Closing Schools for 4 Weeks in 1917-18

This is not about the flu.

Godfrey Avenue School c. March 1952
In the fall of 1917, it was apparent that a coal shortage would affect the ability of the Godfrey Avenue school in Wyoming Township (Michigan) to remain open. The demands on the railroads for the World War mobilization of troops and equipment, flooding, and other national problems contributed to the shortage that led to closing many factories, churches and schools that winter.

The District No. 7 (Godfrey) school board decided at its regular meeting in December 1917 to extend the Christmas holiday vacation from the normal one week to two because of the shortage. Apparently, that wasn’t long enough to deal with the shortage and the board voted to close the school for another three weeks in January-February. Most other schools in the Grand Rapids area followed suit with the exception of a number of rural one-room schools that utilized wood for heat rather than coal.

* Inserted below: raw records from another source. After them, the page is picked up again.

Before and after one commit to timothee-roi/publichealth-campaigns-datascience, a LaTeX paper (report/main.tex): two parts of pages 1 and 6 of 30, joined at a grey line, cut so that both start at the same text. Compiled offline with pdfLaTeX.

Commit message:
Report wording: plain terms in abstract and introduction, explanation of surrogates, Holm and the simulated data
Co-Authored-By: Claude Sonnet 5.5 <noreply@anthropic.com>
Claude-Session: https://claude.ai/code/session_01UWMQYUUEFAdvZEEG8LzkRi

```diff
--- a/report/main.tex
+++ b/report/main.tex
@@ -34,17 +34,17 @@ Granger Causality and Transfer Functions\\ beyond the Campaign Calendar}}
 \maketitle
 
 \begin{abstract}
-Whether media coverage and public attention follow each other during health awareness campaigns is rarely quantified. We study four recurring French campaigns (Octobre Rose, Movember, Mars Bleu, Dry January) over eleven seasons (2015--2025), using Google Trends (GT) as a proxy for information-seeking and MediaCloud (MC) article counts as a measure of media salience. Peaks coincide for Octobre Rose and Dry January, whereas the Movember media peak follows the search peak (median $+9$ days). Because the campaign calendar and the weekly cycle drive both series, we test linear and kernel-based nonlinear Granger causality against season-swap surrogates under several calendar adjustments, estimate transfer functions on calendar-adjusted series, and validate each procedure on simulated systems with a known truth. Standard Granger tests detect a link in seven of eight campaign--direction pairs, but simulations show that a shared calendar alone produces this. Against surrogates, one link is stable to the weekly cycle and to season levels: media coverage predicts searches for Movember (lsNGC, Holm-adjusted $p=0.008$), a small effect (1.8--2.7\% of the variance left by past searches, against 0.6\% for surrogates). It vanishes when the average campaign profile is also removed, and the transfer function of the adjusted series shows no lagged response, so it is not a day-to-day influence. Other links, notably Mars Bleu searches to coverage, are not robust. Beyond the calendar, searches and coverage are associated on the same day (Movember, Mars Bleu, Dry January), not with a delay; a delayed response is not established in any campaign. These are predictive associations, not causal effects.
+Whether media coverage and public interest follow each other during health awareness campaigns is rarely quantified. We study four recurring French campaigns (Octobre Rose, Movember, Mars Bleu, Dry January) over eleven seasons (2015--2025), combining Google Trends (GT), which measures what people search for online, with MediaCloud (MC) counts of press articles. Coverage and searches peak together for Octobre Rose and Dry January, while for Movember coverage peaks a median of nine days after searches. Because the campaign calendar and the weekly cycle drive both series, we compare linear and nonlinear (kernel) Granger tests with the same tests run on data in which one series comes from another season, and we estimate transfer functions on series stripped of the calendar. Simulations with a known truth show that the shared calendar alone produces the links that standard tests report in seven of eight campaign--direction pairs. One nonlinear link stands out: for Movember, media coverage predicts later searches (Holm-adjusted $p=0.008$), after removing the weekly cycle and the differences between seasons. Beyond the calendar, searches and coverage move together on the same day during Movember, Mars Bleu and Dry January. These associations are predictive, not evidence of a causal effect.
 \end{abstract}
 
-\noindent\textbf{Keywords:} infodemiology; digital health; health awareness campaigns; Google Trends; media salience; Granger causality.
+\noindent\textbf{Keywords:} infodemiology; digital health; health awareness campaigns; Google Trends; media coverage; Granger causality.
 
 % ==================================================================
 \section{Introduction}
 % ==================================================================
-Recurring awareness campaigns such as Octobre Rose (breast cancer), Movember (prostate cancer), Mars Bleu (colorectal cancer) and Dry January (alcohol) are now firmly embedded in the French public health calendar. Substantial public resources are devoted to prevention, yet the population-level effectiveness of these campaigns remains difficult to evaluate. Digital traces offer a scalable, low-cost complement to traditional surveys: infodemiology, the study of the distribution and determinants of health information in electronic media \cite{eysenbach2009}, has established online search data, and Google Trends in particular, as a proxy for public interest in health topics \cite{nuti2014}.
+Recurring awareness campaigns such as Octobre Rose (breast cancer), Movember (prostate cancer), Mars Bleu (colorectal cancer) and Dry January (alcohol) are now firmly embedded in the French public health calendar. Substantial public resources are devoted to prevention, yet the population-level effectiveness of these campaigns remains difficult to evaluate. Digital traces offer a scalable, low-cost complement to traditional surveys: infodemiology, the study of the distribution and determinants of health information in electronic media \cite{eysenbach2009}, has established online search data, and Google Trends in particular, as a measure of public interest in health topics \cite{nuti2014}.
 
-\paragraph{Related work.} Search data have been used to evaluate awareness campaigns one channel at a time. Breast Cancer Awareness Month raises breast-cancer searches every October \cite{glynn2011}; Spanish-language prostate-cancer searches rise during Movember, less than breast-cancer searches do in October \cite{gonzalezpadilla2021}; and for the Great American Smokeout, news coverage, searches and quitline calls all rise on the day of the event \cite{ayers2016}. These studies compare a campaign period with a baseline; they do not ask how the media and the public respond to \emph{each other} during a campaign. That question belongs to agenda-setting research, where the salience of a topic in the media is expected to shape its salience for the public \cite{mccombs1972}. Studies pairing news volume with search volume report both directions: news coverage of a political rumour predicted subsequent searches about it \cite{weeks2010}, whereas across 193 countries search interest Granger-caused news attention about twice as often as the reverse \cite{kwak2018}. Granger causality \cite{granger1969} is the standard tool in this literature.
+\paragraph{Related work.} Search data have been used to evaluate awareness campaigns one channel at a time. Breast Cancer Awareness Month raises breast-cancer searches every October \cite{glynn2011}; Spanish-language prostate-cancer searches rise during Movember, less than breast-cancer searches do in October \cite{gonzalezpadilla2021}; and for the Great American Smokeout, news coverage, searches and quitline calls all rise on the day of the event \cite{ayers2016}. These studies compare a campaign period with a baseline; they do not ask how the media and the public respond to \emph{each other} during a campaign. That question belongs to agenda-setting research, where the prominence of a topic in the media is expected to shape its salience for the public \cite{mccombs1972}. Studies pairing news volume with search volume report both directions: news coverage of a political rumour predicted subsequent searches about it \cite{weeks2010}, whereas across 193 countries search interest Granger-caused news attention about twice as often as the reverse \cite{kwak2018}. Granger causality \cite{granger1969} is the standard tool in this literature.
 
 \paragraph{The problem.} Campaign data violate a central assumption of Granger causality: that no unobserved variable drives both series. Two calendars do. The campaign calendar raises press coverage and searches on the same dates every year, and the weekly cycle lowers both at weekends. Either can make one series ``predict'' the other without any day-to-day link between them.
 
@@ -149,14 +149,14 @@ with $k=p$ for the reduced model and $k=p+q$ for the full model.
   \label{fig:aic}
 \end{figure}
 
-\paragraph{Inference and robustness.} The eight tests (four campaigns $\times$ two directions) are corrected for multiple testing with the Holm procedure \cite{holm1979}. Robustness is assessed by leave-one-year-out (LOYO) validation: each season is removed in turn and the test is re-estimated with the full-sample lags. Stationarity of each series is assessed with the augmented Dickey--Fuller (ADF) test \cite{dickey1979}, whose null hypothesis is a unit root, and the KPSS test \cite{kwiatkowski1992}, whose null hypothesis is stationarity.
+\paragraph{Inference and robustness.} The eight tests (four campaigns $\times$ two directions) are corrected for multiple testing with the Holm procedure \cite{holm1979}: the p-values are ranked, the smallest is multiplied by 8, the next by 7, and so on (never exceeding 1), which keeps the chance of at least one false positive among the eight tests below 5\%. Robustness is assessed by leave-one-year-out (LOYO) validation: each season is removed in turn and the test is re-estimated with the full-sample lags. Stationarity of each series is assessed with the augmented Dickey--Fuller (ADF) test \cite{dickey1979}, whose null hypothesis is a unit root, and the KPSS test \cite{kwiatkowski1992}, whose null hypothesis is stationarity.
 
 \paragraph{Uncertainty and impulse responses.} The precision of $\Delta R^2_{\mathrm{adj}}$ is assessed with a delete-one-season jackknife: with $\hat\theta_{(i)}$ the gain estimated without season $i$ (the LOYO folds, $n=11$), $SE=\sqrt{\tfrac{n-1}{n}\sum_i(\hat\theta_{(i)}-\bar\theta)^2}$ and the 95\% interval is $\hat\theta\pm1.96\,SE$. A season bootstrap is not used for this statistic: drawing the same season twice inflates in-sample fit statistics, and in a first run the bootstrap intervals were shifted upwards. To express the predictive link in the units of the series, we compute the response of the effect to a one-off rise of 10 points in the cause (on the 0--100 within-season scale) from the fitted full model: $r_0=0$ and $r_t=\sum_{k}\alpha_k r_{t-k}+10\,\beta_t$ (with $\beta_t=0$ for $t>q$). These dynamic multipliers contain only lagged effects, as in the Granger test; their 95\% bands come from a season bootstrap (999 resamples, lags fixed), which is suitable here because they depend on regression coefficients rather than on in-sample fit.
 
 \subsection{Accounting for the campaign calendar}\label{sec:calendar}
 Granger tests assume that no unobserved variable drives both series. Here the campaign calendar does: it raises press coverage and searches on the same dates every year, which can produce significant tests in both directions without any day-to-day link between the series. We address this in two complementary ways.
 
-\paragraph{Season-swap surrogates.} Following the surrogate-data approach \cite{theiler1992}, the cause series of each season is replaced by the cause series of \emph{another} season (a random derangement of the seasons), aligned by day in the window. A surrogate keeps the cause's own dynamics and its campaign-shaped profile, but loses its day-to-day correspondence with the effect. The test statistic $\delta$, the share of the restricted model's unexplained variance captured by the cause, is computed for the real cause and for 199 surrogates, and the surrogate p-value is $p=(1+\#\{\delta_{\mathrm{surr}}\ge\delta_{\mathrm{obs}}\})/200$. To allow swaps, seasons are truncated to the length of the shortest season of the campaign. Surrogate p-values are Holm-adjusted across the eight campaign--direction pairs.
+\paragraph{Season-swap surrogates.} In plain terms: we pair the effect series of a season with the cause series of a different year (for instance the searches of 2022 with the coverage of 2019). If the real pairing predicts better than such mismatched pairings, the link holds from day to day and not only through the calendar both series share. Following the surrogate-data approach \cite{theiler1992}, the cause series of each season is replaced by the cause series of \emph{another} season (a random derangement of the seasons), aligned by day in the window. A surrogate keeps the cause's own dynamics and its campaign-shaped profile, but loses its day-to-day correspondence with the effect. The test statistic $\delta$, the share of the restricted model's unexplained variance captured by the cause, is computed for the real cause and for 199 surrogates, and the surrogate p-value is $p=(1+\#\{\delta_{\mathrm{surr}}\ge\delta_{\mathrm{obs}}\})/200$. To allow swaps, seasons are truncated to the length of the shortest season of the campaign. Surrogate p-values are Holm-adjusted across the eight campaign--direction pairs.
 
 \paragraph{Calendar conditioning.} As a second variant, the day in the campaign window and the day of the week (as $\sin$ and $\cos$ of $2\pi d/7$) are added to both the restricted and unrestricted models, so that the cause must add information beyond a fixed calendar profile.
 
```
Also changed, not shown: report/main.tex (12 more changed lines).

To make up the four-week closure, the board met informally with the teachers on January 18, 1918, claiming afterwards that the teachers “voluntarily offered to make good the enforced vacation by teaching on Saturday, and also should the vacation last longer than four weeks the board would meet them halfway in making up time lost.” At a meeting held on March 1, 1918, the board approved a motion that school sessions be held on 18 successive Saturdays to make up the time.

The teachers, not happy with this arrangement, petitioned the board on March 16 noting their unwillingness to “make good their voluntary offer at the informal meeting of the school board and teachers held that past January.” They noted in their petition that no promise was made beyond making up two lost weeks and that if the closing was extended further, a meeting would be called to discuss it. They felt the board’s decision was unfair because they had not been consulted as to how and how much should be made up. The board disputed their claim and noted that it “took their loyal promise in good faith and took action accordingly by asking them to teach on 18 successive Saturdays.”

After more discussion, the teachers offered to make up two weeks by teaching on 10 Saturdays. They then left the meeting. The board was unhappy with that proposal and approved a motion to withdraw its previous motion to re-employ the teachers for the next school year, with exception of Mr. R.D. Fraser, the superintendent. Upon hearing this, several teachers wrote to the board claiming they were “misrepresented in the petition” to the board. The board accepted individual requests and approved them over the next several months and most were retained with a raise.

It is not clear from the board’s minutes as to how many Saturday sessions were actually held, but it’s assumed there were at least 10.

Postscript: A letter in the Public Pulse of The Grand Rapids Press (2/25/1918) thought that it would have been better if the school boards would have extended the school day for one hour instead of requiring students to attend school on Saturdays. The writer claimed this would save on coal as each Saturday reopening of the school took more coal to heat the building than simply adding an hour a day.

District No. 7’s school board members included: John Doorenbos (president), D.H. Sailor, Simon Kaat, M. Jelsema, and Jacob Kroodsma.